Poison Is Not Polite

The schoolgirl detectives of Murder Is Bad Manners, Daisy Wells and Hazel Wong, return in Robin Stevens’ sequel, Poison Is Not Polite. Here, they tackle a murder during one of those classic English mystery situations: the manor house party.

It’s the Easter holidays, so instead of going home to Hong Kong, Hazel is staying with Daisy and her family at their estate. Daisy’s parents, Lord and Lady Hastings, aren’t getting along, a situation exacerbated by Lady Hastings’ friend, Mr. Curtis, coming to visit as well. The too-attractive Mr. Curtis is an antiques dealer, and he’s very interested in obtaining some of the family heirlooms, no matter whether the owners really want to part with them or not. In short, he’s a cad.

The additional visitors are the scatty Aunt Saskia, the mysterious Uncle Felix (who may or may not be a secret agent), two more schoolgirl friends, and Miss Alston, Daisy’s temporary governess. Everyone has a secret, and while younger readers will enjoy the surprises, there’s no harm in older readers figuring them out before they’re revealed, because they can play along and enjoy seeing the characters realize them.

Poison Is Not Polite

We’re over a quarter of the way through the book before the slimy Mr. Curtis gets poisoned, which gives Stevens plenty of time to establish the cast and their motivations.
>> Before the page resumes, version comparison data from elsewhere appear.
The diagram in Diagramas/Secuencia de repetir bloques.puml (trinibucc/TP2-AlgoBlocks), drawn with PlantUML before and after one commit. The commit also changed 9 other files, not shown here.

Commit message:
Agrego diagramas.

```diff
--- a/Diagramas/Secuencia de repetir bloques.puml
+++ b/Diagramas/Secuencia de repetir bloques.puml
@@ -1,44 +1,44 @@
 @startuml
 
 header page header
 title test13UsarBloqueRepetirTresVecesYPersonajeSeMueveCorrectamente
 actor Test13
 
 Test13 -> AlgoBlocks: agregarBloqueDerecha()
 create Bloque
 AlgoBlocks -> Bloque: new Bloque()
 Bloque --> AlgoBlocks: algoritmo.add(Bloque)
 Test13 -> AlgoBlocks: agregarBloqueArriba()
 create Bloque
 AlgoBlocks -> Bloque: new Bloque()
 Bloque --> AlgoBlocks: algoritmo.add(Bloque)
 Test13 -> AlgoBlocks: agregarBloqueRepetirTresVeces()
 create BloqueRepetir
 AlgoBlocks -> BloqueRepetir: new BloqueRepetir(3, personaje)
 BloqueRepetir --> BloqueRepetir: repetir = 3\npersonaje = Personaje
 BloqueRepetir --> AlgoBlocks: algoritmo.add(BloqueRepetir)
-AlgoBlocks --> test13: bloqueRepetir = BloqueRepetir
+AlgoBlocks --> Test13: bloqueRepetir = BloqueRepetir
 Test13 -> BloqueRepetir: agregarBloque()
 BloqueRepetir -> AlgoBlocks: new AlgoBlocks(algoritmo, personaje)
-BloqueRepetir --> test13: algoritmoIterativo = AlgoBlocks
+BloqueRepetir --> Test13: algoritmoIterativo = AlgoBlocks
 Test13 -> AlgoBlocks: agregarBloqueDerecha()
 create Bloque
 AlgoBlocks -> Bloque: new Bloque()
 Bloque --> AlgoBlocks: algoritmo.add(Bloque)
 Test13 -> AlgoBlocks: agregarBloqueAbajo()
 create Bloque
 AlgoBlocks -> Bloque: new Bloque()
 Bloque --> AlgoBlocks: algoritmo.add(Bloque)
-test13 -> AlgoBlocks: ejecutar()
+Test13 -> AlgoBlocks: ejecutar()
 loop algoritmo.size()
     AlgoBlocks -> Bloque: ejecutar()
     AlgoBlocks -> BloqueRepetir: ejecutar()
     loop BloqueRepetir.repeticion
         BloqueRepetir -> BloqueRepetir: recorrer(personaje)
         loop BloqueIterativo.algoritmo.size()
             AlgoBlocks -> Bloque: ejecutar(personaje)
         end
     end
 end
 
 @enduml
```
While a few of the characters aren’t fully fleshed out — Daisy’s brother Bertie, for example, and his visiting friend Stephen wander in and out as the plot demands, but they didn’t seem like real people to me — they are all beautifully described visually, and the setting is wonderful.

Stevens also downplays the “foreign girl in classic English environment” in this volume. While that’s a natural part of Hazel’s character, and it’s part of what makes her such a great observer and narrator, I thought it was mentioned too often in the first book. Having her express her different background through comparison mentions of her home, which she misses, felt more natural to me.

I like the way very British phrases are used in the text, with a glossary in the back (written in character) for American readers. It’s a nice touch to keep the period and locale flavor. That’s the best reason to read this mystery series for me, how much fun it is to visit the past with these privileged schoolgirls and solve mysteries with them.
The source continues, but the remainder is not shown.